Provided records START

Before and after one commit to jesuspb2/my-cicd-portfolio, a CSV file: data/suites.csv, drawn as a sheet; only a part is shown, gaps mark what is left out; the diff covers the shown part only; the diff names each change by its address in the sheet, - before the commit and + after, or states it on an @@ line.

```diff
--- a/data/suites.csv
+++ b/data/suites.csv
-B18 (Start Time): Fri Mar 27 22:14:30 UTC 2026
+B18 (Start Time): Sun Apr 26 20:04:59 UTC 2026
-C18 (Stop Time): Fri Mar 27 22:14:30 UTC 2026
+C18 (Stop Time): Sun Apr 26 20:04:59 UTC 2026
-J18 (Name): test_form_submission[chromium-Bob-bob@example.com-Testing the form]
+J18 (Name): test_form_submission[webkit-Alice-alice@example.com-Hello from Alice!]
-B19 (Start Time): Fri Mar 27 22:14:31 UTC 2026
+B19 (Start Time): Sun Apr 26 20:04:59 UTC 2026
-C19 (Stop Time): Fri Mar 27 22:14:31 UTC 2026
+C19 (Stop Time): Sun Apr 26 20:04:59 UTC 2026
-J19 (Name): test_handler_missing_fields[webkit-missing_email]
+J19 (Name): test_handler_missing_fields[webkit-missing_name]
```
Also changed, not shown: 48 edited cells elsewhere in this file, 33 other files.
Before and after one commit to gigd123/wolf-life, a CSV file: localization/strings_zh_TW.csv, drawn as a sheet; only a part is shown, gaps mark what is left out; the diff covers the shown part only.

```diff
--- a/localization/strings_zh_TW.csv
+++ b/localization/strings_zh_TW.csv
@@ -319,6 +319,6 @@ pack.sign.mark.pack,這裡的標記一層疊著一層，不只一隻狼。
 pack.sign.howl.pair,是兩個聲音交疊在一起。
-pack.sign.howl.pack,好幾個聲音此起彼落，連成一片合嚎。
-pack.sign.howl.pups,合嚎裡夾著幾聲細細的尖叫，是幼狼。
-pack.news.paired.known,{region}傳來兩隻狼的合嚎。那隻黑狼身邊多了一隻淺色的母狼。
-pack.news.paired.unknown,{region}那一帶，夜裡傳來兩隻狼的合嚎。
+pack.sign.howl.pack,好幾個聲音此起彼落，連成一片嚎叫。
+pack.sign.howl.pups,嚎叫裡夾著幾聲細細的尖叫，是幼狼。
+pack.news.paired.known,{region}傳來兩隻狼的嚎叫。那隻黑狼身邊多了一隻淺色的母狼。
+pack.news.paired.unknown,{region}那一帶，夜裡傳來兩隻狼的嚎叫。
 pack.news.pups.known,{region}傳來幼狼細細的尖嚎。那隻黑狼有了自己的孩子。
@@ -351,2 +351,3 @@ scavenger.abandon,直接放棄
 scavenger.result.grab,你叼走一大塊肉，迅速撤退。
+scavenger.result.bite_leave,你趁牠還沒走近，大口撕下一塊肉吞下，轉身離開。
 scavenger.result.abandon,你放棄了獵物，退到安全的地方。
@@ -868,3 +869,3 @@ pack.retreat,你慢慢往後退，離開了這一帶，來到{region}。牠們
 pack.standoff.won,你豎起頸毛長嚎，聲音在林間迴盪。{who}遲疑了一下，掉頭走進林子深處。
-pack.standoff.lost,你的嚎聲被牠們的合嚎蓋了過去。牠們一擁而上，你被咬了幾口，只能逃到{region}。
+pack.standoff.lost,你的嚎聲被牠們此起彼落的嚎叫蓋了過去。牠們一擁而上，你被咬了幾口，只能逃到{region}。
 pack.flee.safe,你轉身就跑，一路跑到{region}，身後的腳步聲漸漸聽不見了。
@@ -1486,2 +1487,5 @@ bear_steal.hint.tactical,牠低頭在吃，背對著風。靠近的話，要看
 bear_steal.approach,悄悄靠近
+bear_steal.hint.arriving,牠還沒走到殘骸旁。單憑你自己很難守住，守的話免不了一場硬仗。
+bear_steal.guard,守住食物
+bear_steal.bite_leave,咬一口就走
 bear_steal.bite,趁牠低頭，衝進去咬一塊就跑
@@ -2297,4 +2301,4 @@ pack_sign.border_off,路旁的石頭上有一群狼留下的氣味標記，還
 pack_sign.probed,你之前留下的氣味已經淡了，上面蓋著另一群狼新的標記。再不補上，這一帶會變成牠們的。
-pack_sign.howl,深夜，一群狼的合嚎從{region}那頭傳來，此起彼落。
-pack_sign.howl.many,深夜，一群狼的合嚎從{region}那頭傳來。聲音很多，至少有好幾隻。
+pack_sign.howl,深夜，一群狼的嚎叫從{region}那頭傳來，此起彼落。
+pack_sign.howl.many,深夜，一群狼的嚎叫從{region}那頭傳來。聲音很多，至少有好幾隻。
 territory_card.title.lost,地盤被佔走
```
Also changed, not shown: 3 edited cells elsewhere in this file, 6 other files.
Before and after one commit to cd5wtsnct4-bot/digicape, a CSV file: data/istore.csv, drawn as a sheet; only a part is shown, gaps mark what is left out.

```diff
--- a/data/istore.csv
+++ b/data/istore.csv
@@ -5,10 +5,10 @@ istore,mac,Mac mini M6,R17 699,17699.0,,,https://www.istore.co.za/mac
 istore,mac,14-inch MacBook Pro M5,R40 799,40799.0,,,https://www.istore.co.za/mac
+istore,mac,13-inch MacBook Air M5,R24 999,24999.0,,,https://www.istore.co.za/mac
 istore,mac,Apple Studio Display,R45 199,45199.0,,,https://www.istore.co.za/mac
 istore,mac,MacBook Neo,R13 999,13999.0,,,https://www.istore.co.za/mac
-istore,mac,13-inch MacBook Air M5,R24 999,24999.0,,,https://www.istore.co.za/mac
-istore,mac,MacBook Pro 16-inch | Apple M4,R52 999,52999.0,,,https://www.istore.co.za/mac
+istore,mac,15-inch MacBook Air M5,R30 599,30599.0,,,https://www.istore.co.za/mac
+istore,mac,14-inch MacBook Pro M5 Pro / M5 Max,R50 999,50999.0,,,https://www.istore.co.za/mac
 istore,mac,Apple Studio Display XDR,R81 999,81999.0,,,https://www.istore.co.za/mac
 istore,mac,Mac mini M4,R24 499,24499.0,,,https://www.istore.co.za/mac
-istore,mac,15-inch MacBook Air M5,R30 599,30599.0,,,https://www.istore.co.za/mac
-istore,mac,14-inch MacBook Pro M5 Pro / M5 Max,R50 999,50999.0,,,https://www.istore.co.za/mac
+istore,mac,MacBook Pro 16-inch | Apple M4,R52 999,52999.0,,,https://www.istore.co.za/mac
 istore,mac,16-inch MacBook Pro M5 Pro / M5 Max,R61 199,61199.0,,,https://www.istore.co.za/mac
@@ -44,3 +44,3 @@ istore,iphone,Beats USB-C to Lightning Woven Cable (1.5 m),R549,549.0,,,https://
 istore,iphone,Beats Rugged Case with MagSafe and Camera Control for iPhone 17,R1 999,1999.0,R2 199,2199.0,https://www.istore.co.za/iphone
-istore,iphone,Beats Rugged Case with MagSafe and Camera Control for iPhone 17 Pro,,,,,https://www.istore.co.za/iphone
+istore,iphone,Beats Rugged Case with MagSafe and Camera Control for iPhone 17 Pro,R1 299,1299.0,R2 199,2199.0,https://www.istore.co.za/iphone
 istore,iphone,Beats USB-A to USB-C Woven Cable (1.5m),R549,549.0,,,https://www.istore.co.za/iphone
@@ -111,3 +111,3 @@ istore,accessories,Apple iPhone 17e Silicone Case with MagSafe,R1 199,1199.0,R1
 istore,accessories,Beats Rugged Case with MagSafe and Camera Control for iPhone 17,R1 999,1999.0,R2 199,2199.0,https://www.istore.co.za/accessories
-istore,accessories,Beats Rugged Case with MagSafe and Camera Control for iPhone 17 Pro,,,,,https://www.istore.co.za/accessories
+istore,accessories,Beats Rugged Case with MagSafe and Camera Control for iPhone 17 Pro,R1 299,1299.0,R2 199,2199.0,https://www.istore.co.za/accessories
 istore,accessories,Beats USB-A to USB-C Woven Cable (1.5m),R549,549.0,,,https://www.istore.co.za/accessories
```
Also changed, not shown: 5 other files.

Provided records END

▶ Problem requirements
Lines containing the word "Time" are to be located in the entries and copied.

▶ Task solution
-B18 (Start Time): Fri Mar 27 22:14:30 UTC 2026
+B18 (Start Time): Sun Apr 26 20:04:59 UTC 2026
-C18 (Stop Time): Fri Mar 27 22:14:30 UTC 2026
+C18 (Stop Time): Sun Apr 26 20:04:59 UTC 2026
-B19 (Start Time): Fri Mar 27 22:14:31 UTC 2026
+B19 (Start Time): Sun Apr 26 20:04:59 UTC 2026
-C19 (Stop Time): Fri Mar 27 22:14:31 UTC 2026
+C19 (Stop Time): Sun Apr 26 20:04:59 UTC 2026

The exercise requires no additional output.